I made some E. coli competent cells to use in a DNA transformation. I wanted to clone the plant DNA flanking a T-DNA insertion because the Arabidopsis line carrying this particular insertion appeared to be resistant to virus infection. Last week I did thermal asymmetric interlaced polymerase chain reactions (TAIL-PCR) and now ligated the PCR products into a plasmid vector. Once in this plasmid I would be able to sequence the inserts and digest them back out again to go into other vector constructs. I put the transformation plates safely in the incubator overnight and offered a solemn prayer for colonies.


I wasn't feeling too good - I knew that bag of crisps last night was past its sell-by-date. I cycled to work to start the day off well with some fresh air and exercise, but arrived at work in a bad mood because my head was hurting and a car driver - doubtless party to the conspiracy - tried to knock me off my bike; at least it wasn't raining.

It was very gratifying to see colonies on my transformation plates and I set up cultures for DNA preps tomorrow.  I was also delighted to see everyone else suffering from last night although the boys would never admit to frailty.

I collected those Arabidopsis plants again and after lunch I went back to the glasshouse to harvest leaves for RNA preparations.


Well, it was raining, so b****r the fresh air and exercise, I got in the warm, dry car and drove to work, avoiding suicidal cyclists, and arrived in a bad mood.

First, I had a chat with Anthony, my research assistant.

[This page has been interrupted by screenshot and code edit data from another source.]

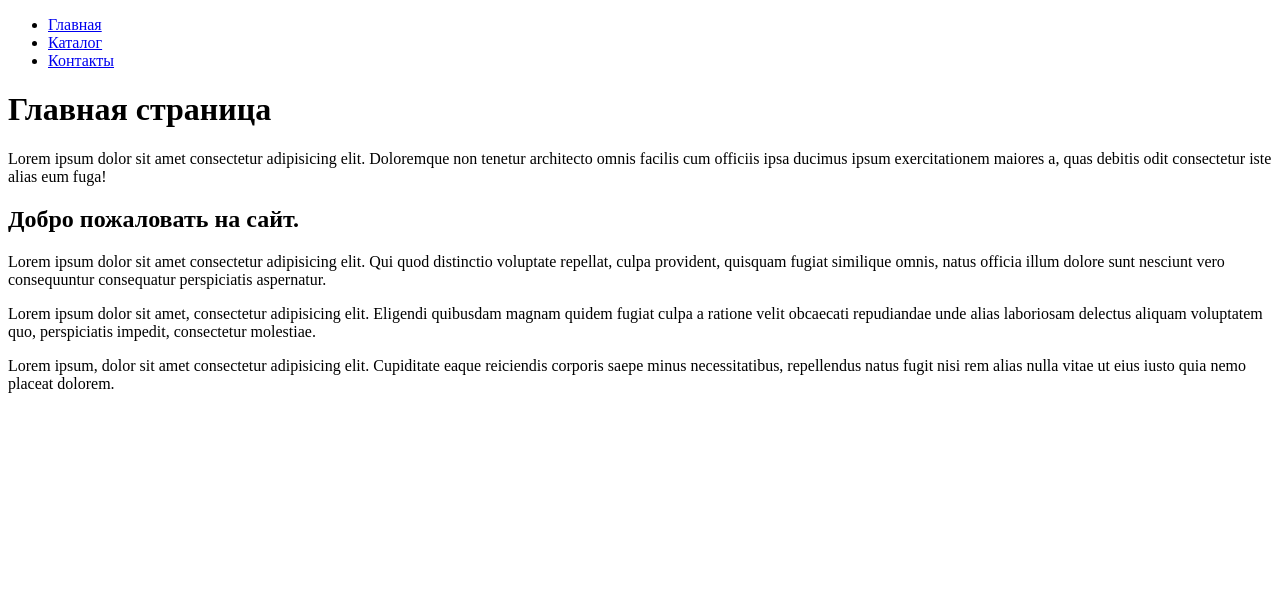
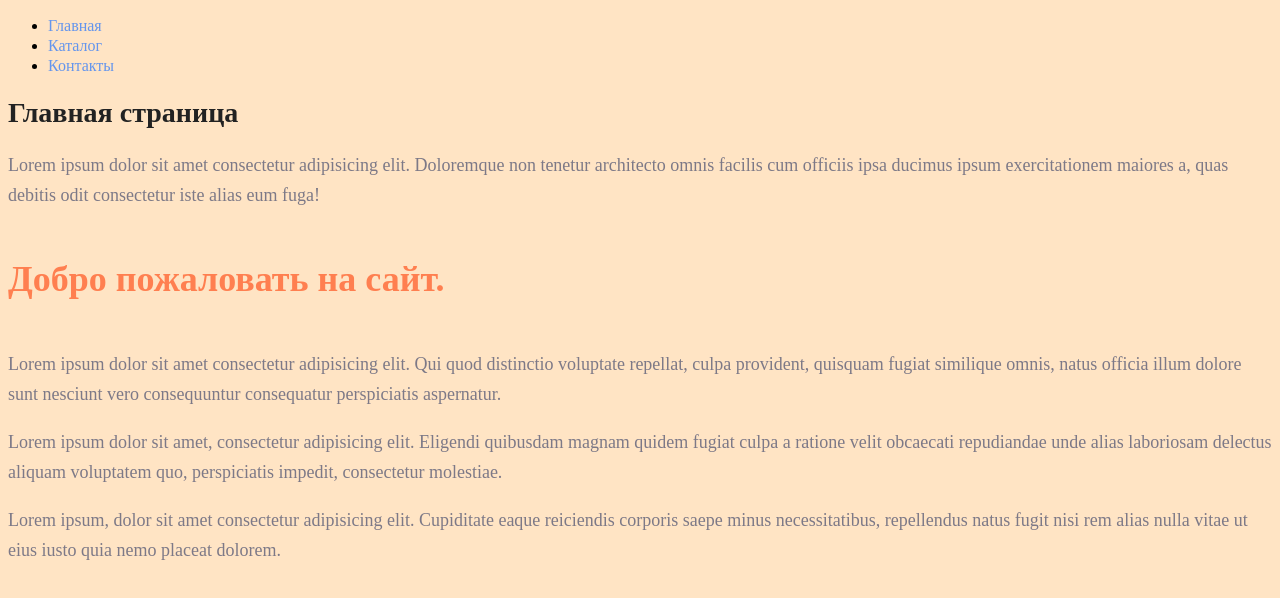
Before and after one commit to BorisEremin/HTML-CSS, a plain HTML site: page HW_2/index.html in a window 1280 px wide. Drawn offline with Linux system fonts and the light colour scheme.

Commit message:
HW_2_done

```diff
--- a/HW_2/index.html
+++ b/HW_2/index.html
@@ -3,19 +3,20 @@
   <head>
     <meta charset="UTF-8" />
     <meta name="viewport" content="width=device-width, initial-scale=1.0" />
-    <title>Домашняя работа 1</title>
+    <link rel="stylesheet" href="./style.css" />
+    <title>Домашняя работа 2</title>
   </head>
   <body>
     <ul>
-      <li><a href="#">Главная</a></li>
-      <li><a href="./catalog/catalog.html">Каталог</a></li>
-      <li><a href="#">Контакты</a></li>
+      <li><a class="link" href="#">Главная</a></li>
+      <li><a class="link" href="./catalog/catalog.html">Каталог</a></li>
+      <li><a class="link" href="#">Контакты</a></li>
     </ul>
-    <h1>Главная страница</h1>
-    <p>Lorem ipsum dolor sit amet consectetur adipisicing elit. Doloremque non tenetur architecto omnis facilis cum officiis ipsa ducimus ipsum exercitationem maiores a, quas debitis odit consectetur iste alias eum fuga!</p>
-    <h2>Добро пожаловать на сайт.</h2>
-    <p>Lorem ipsum dolor sit amet consectetur adipisicing elit. Qui quod distinctio voluptate repellat, culpa provident, quisquam fugiat similique omnis, natus officia illum dolore sunt nesciunt vero consequuntur consequatur perspiciatis aspernatur.</p>
-    <p>Lorem ipsum dolor sit amet, consectetur adipisicing elit. Eligendi quibusdam magnam quidem fugiat culpa a ratione velit obcaecati repudiandae unde alias laboriosam delectus aliquam voluptatem quo, perspiciatis impedit, consectetur molestiae.</p>
-    <p>Lorem ipsum, dolor sit amet consectetur adipisicing elit. Cupiditate eaque reiciendis corporis saepe minus necessitatibus, repellendus natus fugit nisi rem alias nulla vitae ut eius iusto quia nemo placeat dolorem.</p>
+    <h1 class="h1">Главная страница</h1>
+    <p class="p">Lorem ipsum dolor sit amet consectetur adipisicing elit. Doloremque non tenetur architecto omnis facilis cum officiis ipsa ducimus ipsum exercitationem maiores a, quas debitis odit consectetur iste alias eum fuga!</p>
+    <h2 class="h2">Добро пожаловать на сайт.</h2>
+    <p class="p">Lorem ipsum dolor sit amet consectetur adipisicing elit. Qui quod distinctio voluptate repellat, culpa provident, quisquam fugiat similique omnis, natus officia illum dolore sunt nesciunt vero consequuntur consequatur perspiciatis aspernatur.</p>
+    <p class="p">Lorem ipsum dolor sit amet, consectetur adipisicing elit. Eligendi quibusdam magnam quidem fugiat culpa a ratione velit obcaecati repudiandae unde alias laboriosam delectus aliquam voluptatem quo, perspiciatis impedit, consectetur molestiae.</p>
+    <p class="p">Lorem ipsum, dolor sit amet consectetur adipisicing elit. Cupiditate eaque reiciendis corporis saepe minus necessitatibus, repellendus natus fugit nisi rem alias nulla vitae ut eius iusto quia nemo placeat dolorem.</p>
   </body>
 </html>
--- /dev/null
+++ b/HW_2/style.css
@@ -0,0 +1,36 @@
+body {
+    background-color: bisque;
+}
+
+a {
+    text-decoration: none;
+}
+
+.link {
+   color: cornflowerblue;
+   font-size: 16px;
+   line-height: 20px
+}
+
+.h1 {
+    color: #222222;
+    font-size: 28px;
+    line-height: 36px;
+    font-weight: bold;
+}
+
+.p {
+    font-style: normal;
+    font-weight: 300;
+    font-size: 18px;
+    line-height: 30px;
+    color: #7D7987
+}
+
+.h2 {
+    color: coral;
+    font-style: normal;
+    font-weight: 700;
+    font-size: 36px;
+    line-height: 80px;
+}
```
Also changed, not shown: HW_2/catalog/catalog.html (+9 -8 lines).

I needed to catch up with what he was doing and discuss jobs for next week. Ant's been characterising plant proteins that interact with viral movement proteins. We have some interesting data from these experiments and I expect these will be published soon (another good excuse to go bowling?).

I then went to a weekly meeting for Project Leaders in my department where we discussed departmental issues and exchanged information from various committees, etc.  I represent the department on the Controlled Environment, Biological Safety, and Capital Equipment Committees, but had nothing to report since there had been no committee meetings for me to attend that week.

After this, I went to the JIC weekly site seminar.

Lunch, and then I prepared plasmid DNA from cultures (set up yesterday), digested the DNAs, and cleaned up positive clones ready for sequencing. I set up the sequencing reactions and planned to pop in Saturday to clean up the reactions ready for Dave and Paddy (the JIC sequencing service) to put on Monday's sequencing run.

Finally, I set up cultures ready for Sunday, started to relax in front of my computer screen, and thought "not a bad week really". My screensaver came on and I watched Ryan Giggs score yet another amazing goal against Arsenal.

I've been a project leader for two years now and I guess it's a bit like being a football manager. You supervise a multi-national squad, you must score lots of goals (win grants, publish papers) to stay at the top, you can run around with your shirt off when you win and bawl your eyes out when you lose, and there's the occasional lousy refereeing. My ambition is for us to become the research equivalent of league champions, or at least get into the play-offs, because I'd like to be able to say "we done brilliant".